• Find hotels and airlines as per budget.
• Book local travel and tickets in advance
• Go for Visa in advance and be all set
We generally plan almost six months in advance to derive great benefits with early bookings. Our trips last a maximum of two weeks to a month. If you have everything planned well, you will save enough to stay for more days.
Is India a good travel destination compared to foreign lands?
Both have their own special place for me. In India, I have always enjoyed interacting with the locals. In foreign lands, the experience is different.
Eg: Switzerland and Leh in India are equally beautiful. Nevertheless, they can’t be compared.
What’s the most reliable, the best and the worst of travel advice, you’ve received?
We do a lot of research over Google, Tripadvisors and Blogs. We read reviews from foreign travellers because they are generally straight forward.
Also, it’s not that you have the best experience always. Sometimes you see something on Google but eventually, that place is not as per your liking.
To cite an example, museums are what many recommend, but over the years, I have understood that they are not for me. So I don’t spend money on them. I just go to museums with free entry and try to get a local touch.
Do you interact with locals at these places?
I generally prefer to stay at local hostels so that I meet a lot of people. Also, a second option is Couchsurfing or Airbnb, where locals offer their rooms for budget travellers. Interacting with those who come over weekends and getting to know each other’s cultures and daily lifestyle, is so much fun. They suggest places to visit or local cuisine to explore.
How do you document your trips?
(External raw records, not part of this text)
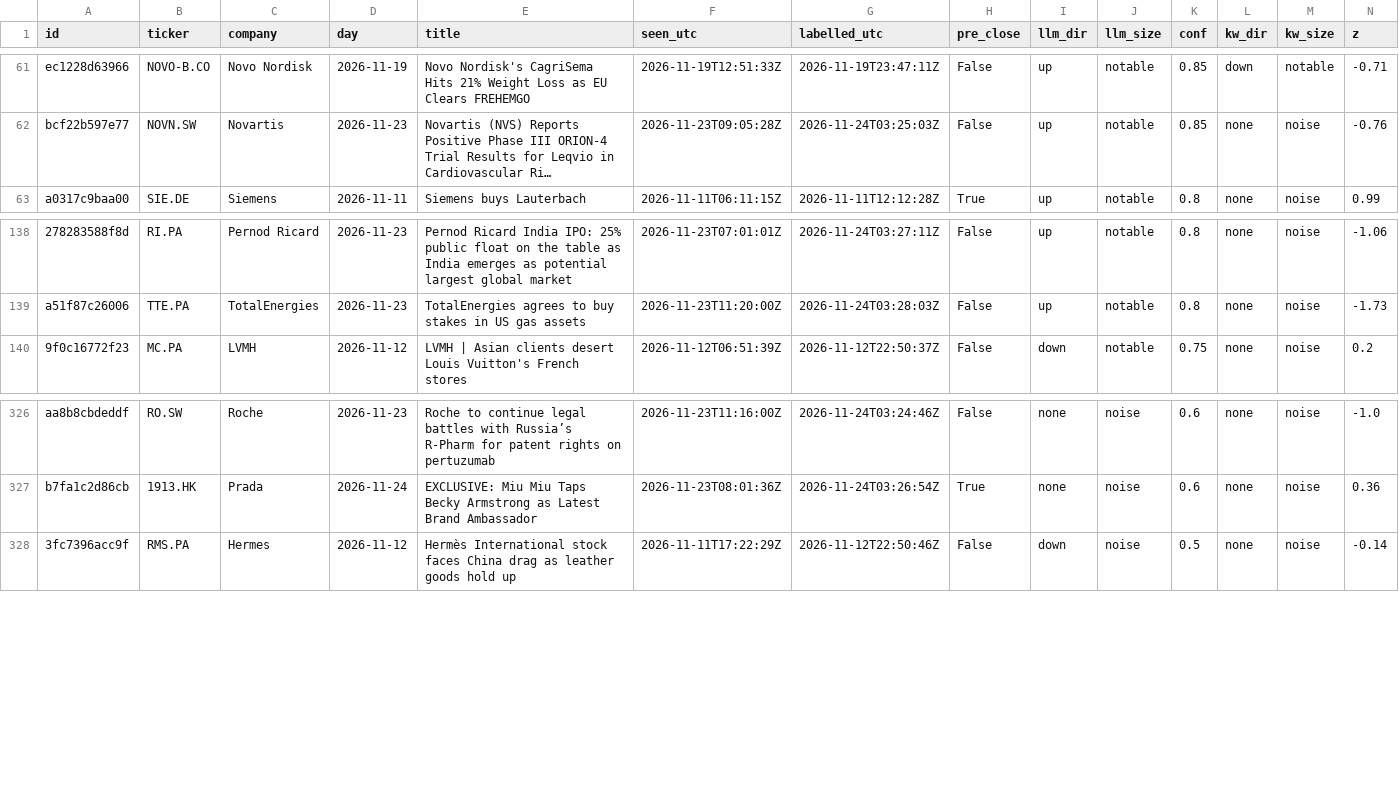
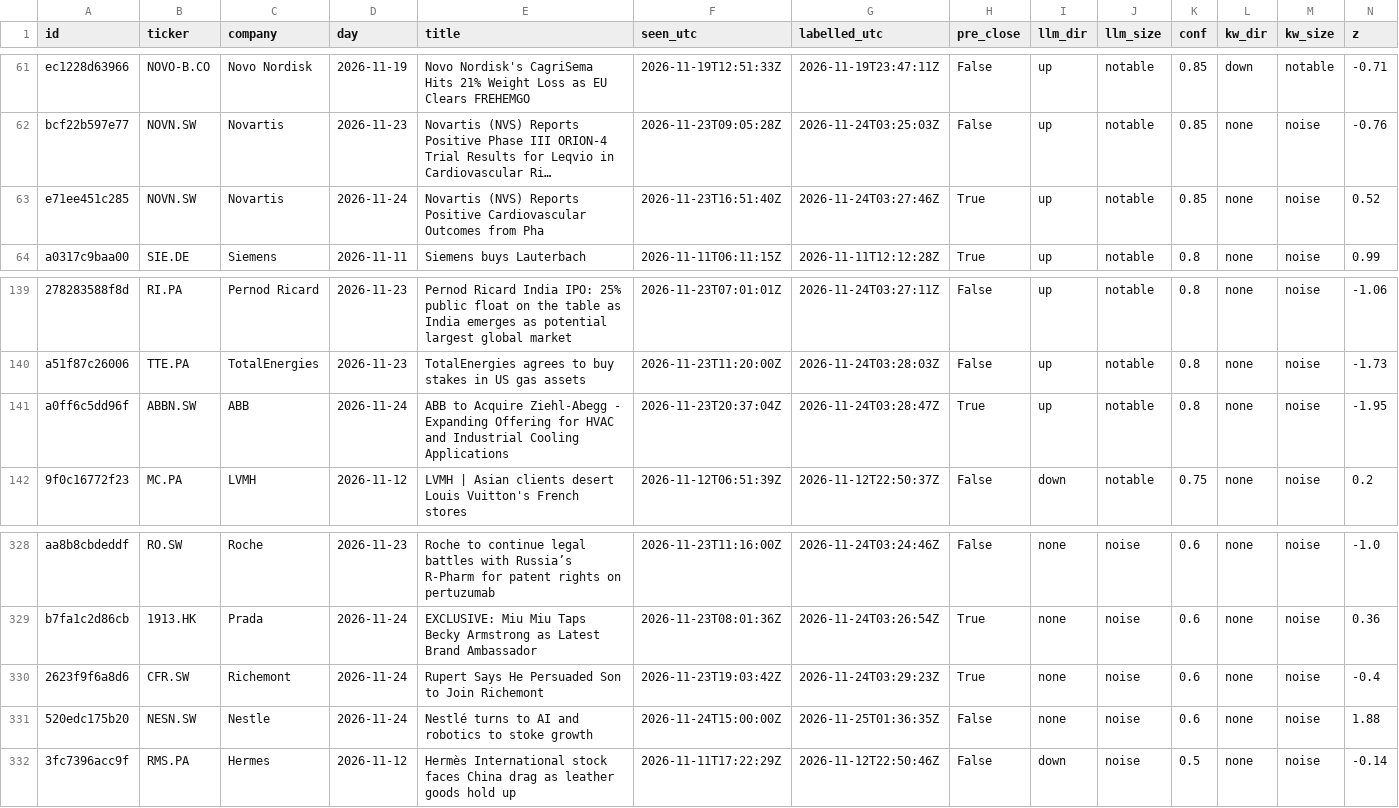
Before and after one commit to sagonz126/news-triage, a CSV file: results/scored_days.csv, drawn as a sheet; only a part is shown, gaps mark what is left out; long unchanged cells end in …; rows hold the shown columns only; the diff names each change by its address in the sheet, - before the commit and + after, or states it on an @@ line.

```diff
--- a/results/scored_days.csv
+++ b/results/scored_days.csv
+row 63: e71ee451c285 | NOVN.SW | Novartis | 2026-11-24 | Novartis (NVS) Reports Positive Cardiovascular Outcomes from Pha | 2026-11-23T16:51:40Z | 2026-11-24T03:27:46Z | True | up | notable | 0.85 | none | noise | 0.52
+row 141: a0ff6c5dd96f | ABBN.SW | ABB | 2026-11-24 | ABB to Acquire Ziehl-Abegg - Expanding Offering for HVAC and Industrial Cooling Applications | 2026-11-23T20:37:04Z | 2026-11-24T03:28:47Z | True | up | notable | 0.8 | none | noise | -1.95
+row 330: 2623f9f6a8d6 | CFR.SW | Richemont | 2026-11-24 | Rupert Says He Persuaded Son to Join Richemont | 2026-11-23T19:03:42Z | 2026-11-24T03:29:23Z | True | none | noise | 0.6 | none | noise | -0.4
+row 331: 520edc175b20 | NESN.SW | Nestle | 2026-11-24 | Nestlé turns to AI and robotics to stoke growth | 2026-11-24T15:00:00Z | 2026-11-25T01:36:35Z | False | none | noise | 0.6 | none | noise | 1.88
```
Also changed, not shown: data/prices/close.csv, 5 other files.
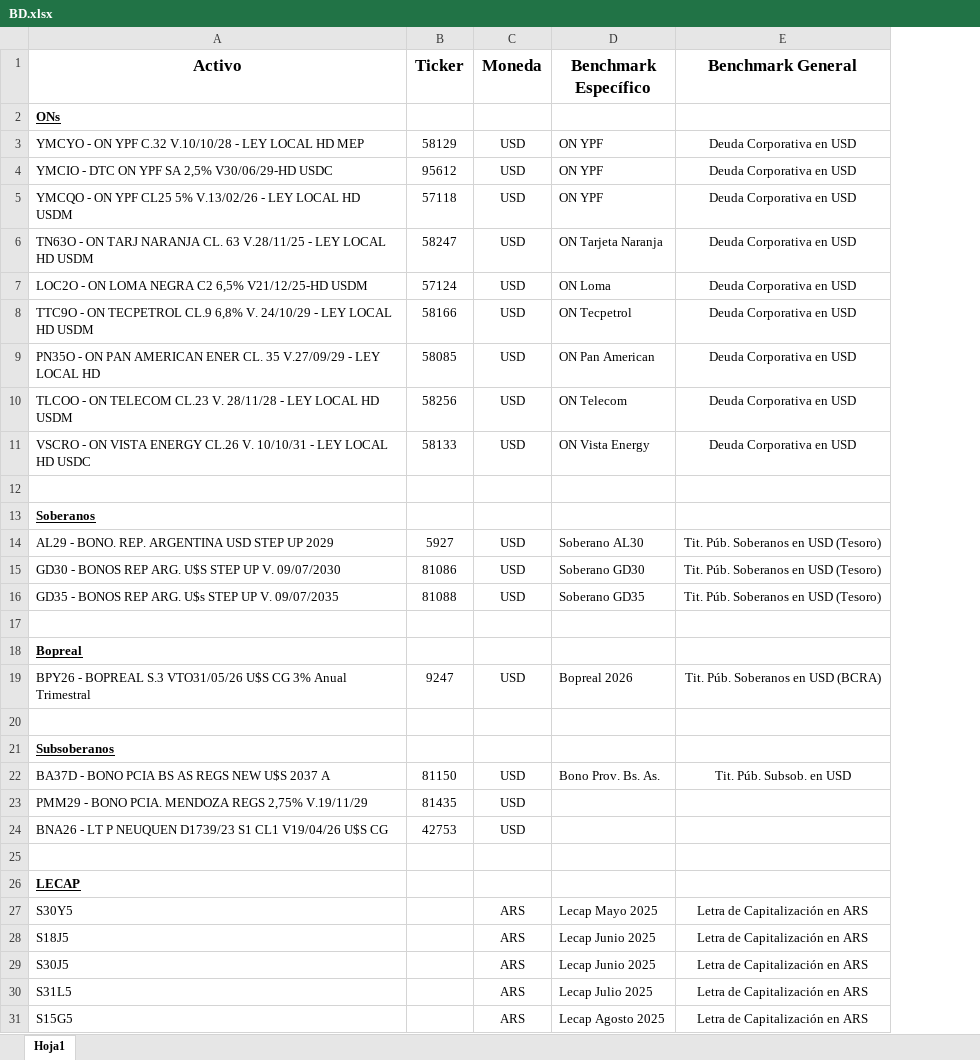
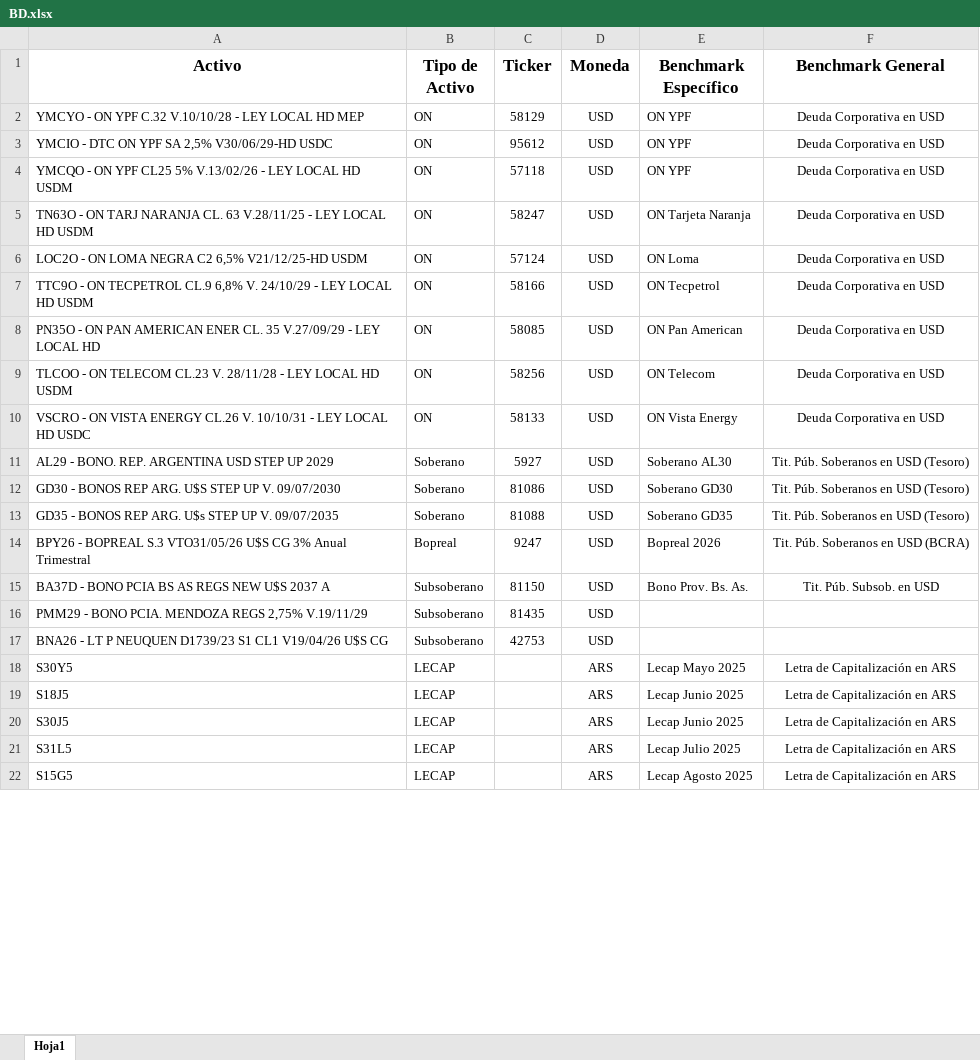
Before and after one commit to FedeFocus/resumen-cuenta, an Excel workbook: BD.xlsx, sheet Hoja1, drawn as a sheet; only a part is shown; values as stored, in another font and other column widths than the file's, no borders; removed rows and columns are numbered as before the commit, all else as after; the diff covers the shown part only; the diff names each change by its address in the sheet, - before the commit and + after, or states it on an @@ line.

Commit message:
Add files via upload
Cambio en las columnas del Excel Base

```diff
--- a/BD.xlsx (sheet Hoja1)
+++ b/BD.xlsx (sheet Hoja1)
+column B (Tipo de Activo), rows 2-22: ON | ON | ON | ON | ON | ON | ON | ON | ON | Soberano | Soberano | Soberano | Bopreal | Subsoberano | Subsoberano | Subsoberano | LECAP | LECAP | LECAP | LECAP | LECAP
-row 2: ONs
-row 12: (empty)
-row 13: Soberanos
-row 17: (empty)
-row 18: Bopreal
-row 20: (empty)
-row 21: Subsoberanos
-row 25: (empty)
-row 26: LECAP
```
Also changed, not shown: 10 removed rows elsewhere in this sheet.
I enjoy observing places and convert them to memories. I document special moments with my phone camera. But best of all, I love to collect fridge magnets and beer coasters from all these places.
What’s the most interesting thing you’ve learned?
There is never a language barrier when you travel. People will help you even if you use sign language. Also, you can have Google Translate with the local language to help you.
Google Maps downloaded in advance will save net charges and help find easy ways to reach your destination. Stay away from voice calling and instead use the internet for a month.
Would you call yourself a traveller or a tourist?
Traveller for sure! I am okay staying at small places enjoying my time rather than going to tourist spots, wait in line, and just have a look for a minute or so.
How many gadgets do you normally carry? Do you use social media effectively?
I have my Quechua – 60 L bag which fits all for 2- 4 weeks weeks travel. Gadget wise, one good phone and power bank for an emergency, is sufficient.
I generally post very few pictures on social media when travelling, as I don’t like to show off.
Do you have a strict schedule or go with the flow?
Yes, you can say that I follow a schedule as I always plan my days; book my return tickets and do hotel bookings in advance; but day-wise activity can be shuffled as I generally stay for 3-4 days at least per city.
But of late, in case I enjoy someplace a lot, I go with the flow.
Apart from exploring popular places, we also scout hidden gems, for even a place of no tourist value, can be beautiful.
I like to rest and enjoy vacations at a slow pace and avoid covering maximum places.
How do you pack a suitcase?
I always travel with my Quechua Backpack and one small side bag during local travelling. The backpack is divided into 3 sections for clothes and shoes, food and daily need items. The small bag is for documents and also for books, glares and water bottles.
Just travel light as much as possible and you can fill the bag with souvenirs and clothes while returning. I recall memories of Europe when I had only one-two pairs of jeans and 6 t-shirts for a one month trip. You can reuse and wash them if you begin to live locally.
How many foreign languages have you learnt so far?
None! I learn local greetings and phrases to use them for particular travel and then go ahead.
Do you plan to become a travel writer?
Yes! I want to be a travel blogger.
I believe you are a foodie too? Do you cook or only eat?
I eat and eat everything. Try to explore new things. But cooking is not for me. My wife is a wonderful cook and enjoys it and I am always there for all her experiments. I prefer to do cleaning, after cooking so you can say, that is my specialty.